When professors Maija Renko and Sarah Parker Harris met eight years ago at a work function for the University of Illinois at Chicago, they discovered they were interested in one another’s work. They began sharing some research and soon looked to find a way to collaborate on a project. Now, Renko, an associate professor of entrepreneurship, has teamed up with Parker Harris, an associate professor of disability and human development, to create a program that helps people with disabilities find careers as entrepreneurs.
CEED, or the Chicagoland Entrepreneurship Education for People with Disabilities, has an initial goal of creating an Illinois-based training program for individuals with intellectual and developmental disabilities as well as service providers and small-business development centers. Although the Coleman Foundation awarded the program a $300,000 grant in November 2014, the work began when the money came through, in January 2015.
Since then, Renko and Parker Harris have been focusing on planning, conducting training and connecting with the community. They expect the program to kick off next spring.
“We know about women, minorities and immigrant entrepreneurs, but nobody’s really talking about people with disabilities being entrepreneurs,” says Parker Harris. “Not only is there a need for more research on this topic, there’s a need to help the people interested.”
She also points out that the unemployment rate for people with disabilities has held steadily at approximately double the rate of unemployment for their able-bodied counterparts. “Often, their background has been working in sheltered workshops or working in jobs that just get a paycheck -- not a career or anything they’re interested in.”
In addition to the training program -- which teaches entrepreneurial fundamentals along with issues that are specific to the disabled community like benefits counseling or handling attitudes and discrimination -- the program is also developing a community resource guide to help with resources on funding, finances, and education. In the future, the hope is to establish a business planning competition for entrepreneurs with disabilities.

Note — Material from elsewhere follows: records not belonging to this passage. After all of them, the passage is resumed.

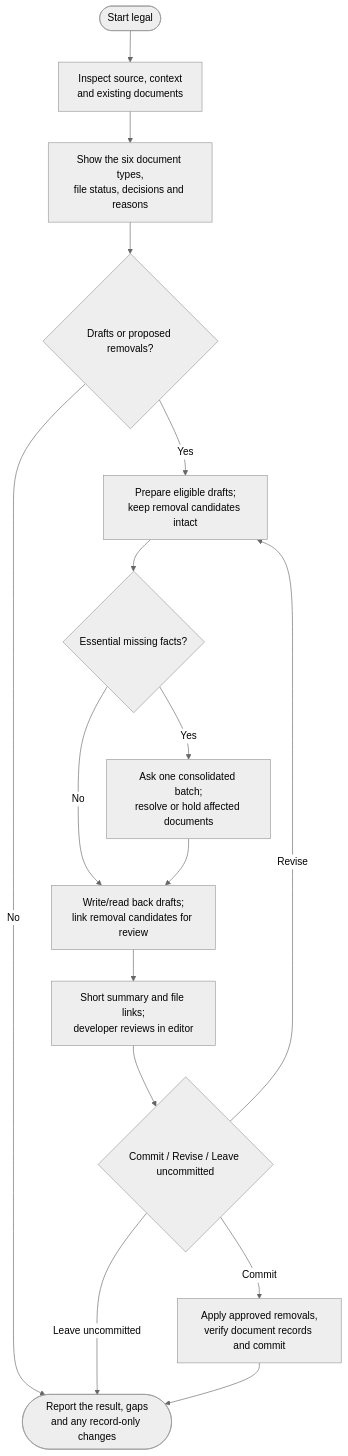
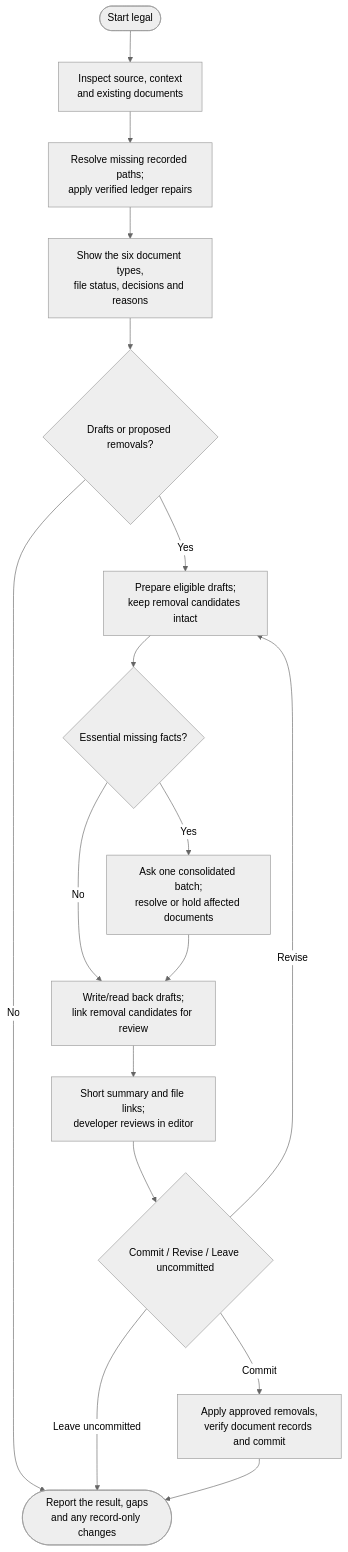
One commit to myowinthein/agent-helm changed the diagram in docs/commands/legal.md. Above: the diagram before and after it, drawn with Mermaid (neutral theme). The commit also changed other lines of this file and 1 other file, not shown here.

Commit message:
fix(legal): reconcile records before document assessment

````diff
--- a/docs/commands/legal.md
+++ b/docs/commands/legal.md
@@ -23,18 +23,19 @@
 ```mermaid
 flowchart TD
   Start(["Start legal"]) --> Inspect["Inspect source, context<br/>and existing documents"]
-  Inspect --> Table["Show the six document types,<br/>file status, decisions and reasons"]
+  Inspect --> Reconcile["Resolve missing recorded paths;<br/>apply verified ledger repairs"]
+  Reconcile --> Table["Show the six document types,<br/>file status, decisions and reasons"]
   Table --> Needed{"Drafts or proposed removals?"}
   Needed -->|No| End(["Report the result, gaps<br/>and any record-only changes"])
   Needed -->|Yes| Draft["Prepare eligible drafts;<br/>keep removal candidates intact"]
   Draft --> Facts{"Essential missing facts?"}
   Facts -->|Yes| Ask["Ask one consolidated batch;<br/>resolve or hold affected documents"]
   Facts -->|No| Files["Write/read back drafts;<br/>link removal candidates for review"]
   Ask --> Files
   Files --> Review["Short summary and file links;<br/>developer reviews in editor"]
   Review --> Approval{"Commit / Revise / Leave uncommitted"}
   Approval -->|Revise| Draft
   Approval -->|Leave uncommitted| End
   Approval -->|Commit| Save["Apply approved removals,<br/>verify document records and commit"]
   Save --> End
 ```
````
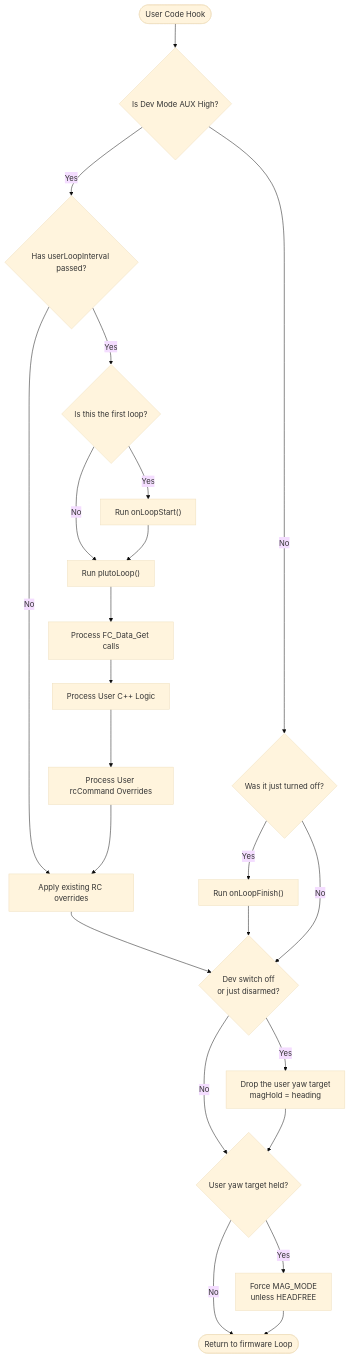
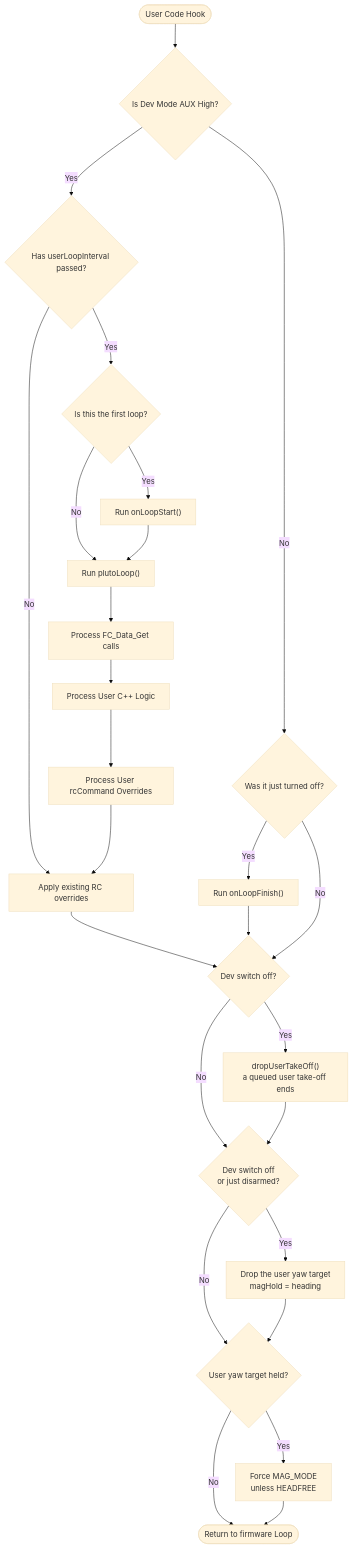
Before and after one commit to DronaAviation/MagisV2: the first of 3 diagrams in docs/fw-development-reference/fw-architecture-pipeline/subsystems/User_Space_API.md, drawn with Mermaid (base theme). The commit also changed other lines of this file and 39 other files, not shown here.

````diff
--- a/docs/fw-development-reference/fw-architecture-pipeline/subsystems/User_Space_API.md
+++ b/docs/fw-development-reference/fw-architecture-pipeline/subsystems/User_Space_API.md
@@ -44,30 +64,33 @@
 ```mermaid
 flowchart TD
     Start([User Code Hook]) --> DevCheck{Is Dev Mode AUX High?}
     
     DevCheck -- No --> FinishCheck{Was it just turned off?}
     FinishCheck -- Yes --> RunFinish["Run onLoopFinish()"]
     
     DevCheck -- Yes --> TimeCheck{Has userLoopInterval passed?}
     TimeCheck -- No --> ApplyOld[Apply existing RC overrides]
     
     TimeCheck -- Yes --> StartCheck{Is this the first loop?}
     StartCheck -- Yes --> RunStart["Run onLoopStart()"]
     StartCheck -- No --> RunPluto
     RunStart --> RunPluto["Run plutoLoop()"]
     
     RunPluto --> ReadSensors[Process FC_Data_Get calls]
     ReadSensors --> ProcessLogic[Process User C++ Logic]
     ProcessLogic --> Overrides[Process User rcCommand Overrides]
     
     Overrides --> ApplyOld
-    ApplyOld --> YawTail
-    RunFinish --> YawTail
-    FinishCheck -- No --> YawTail
+    ApplyOld --> TakeOffTail
+    RunFinish --> TakeOffTail
+    FinishCheck -- No --> TakeOffTail
+    TakeOffTail{"Dev switch off?"} -- Yes --> DropTakeOff["dropUserTakeOff()<br/>a queued user take-off ends"]
+    TakeOffTail -- No --> YawTail
+    DropTakeOff --> YawTail
     YawTail{"Dev switch off<br/>or just disarmed?"} -- Yes --> Drop["Drop the user yaw target<br/>magHold = heading"]
     YawTail -- No --> Force
     Drop --> Force{"User yaw target held?"}
     Force -- Yes --> Mag["Force MAG_MODE<br/>unless HEADFREE"]
     Force -- No --> End([Return to firmware Loop])
     Mag --> End
 ```
````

Equally important to the women in charge of creating the program is that the resource guide showcases success stories of other entrepreneurs with impairments. “People with disabilities don’t have mentors or examples of other successful disabled business owners, and people often say that they want access to shadow them and talk to them,” she says.
According to Renko, businesses with a significant social component tend to appeal most to disabled entrepreneurs. Renko specifically remembers someone who started a service to distribute gently used wheelchairs to those who needed them -- usually the recipients were immigrants who didn’t have health care that would pay for the equipment. Moreover, since access to funding is a large barrier to starting a business for many with health issues -- smaller networks and low incomes are common among this population -- part of what made this wheelchair donation business successful was that it didn’t require a big upfront investment.
While there are established business that are disability-friendly in various industries, Renko explains that the inclusive attitude is likely the result of a direct connection to the disabled community. “Oftentimes, the industries that get recognized as good places to work with, the CEOs will have a personal experience that makes it more likely.”
Though the program will start by keeping the focus purely on Illinois, the hope is that it can -- and will -- be replicated nationally. Currently, the program has space for up to 40 individuals and up to 30 service providers.
The response from people in the disabled community has been positive. “It’s become really, really engaging,” Parker Harris says. She says business and individuals in the area have reached out to her directly and asked to participate in the program. “It’s so exciting to so many people because of all the doors that were closed before.”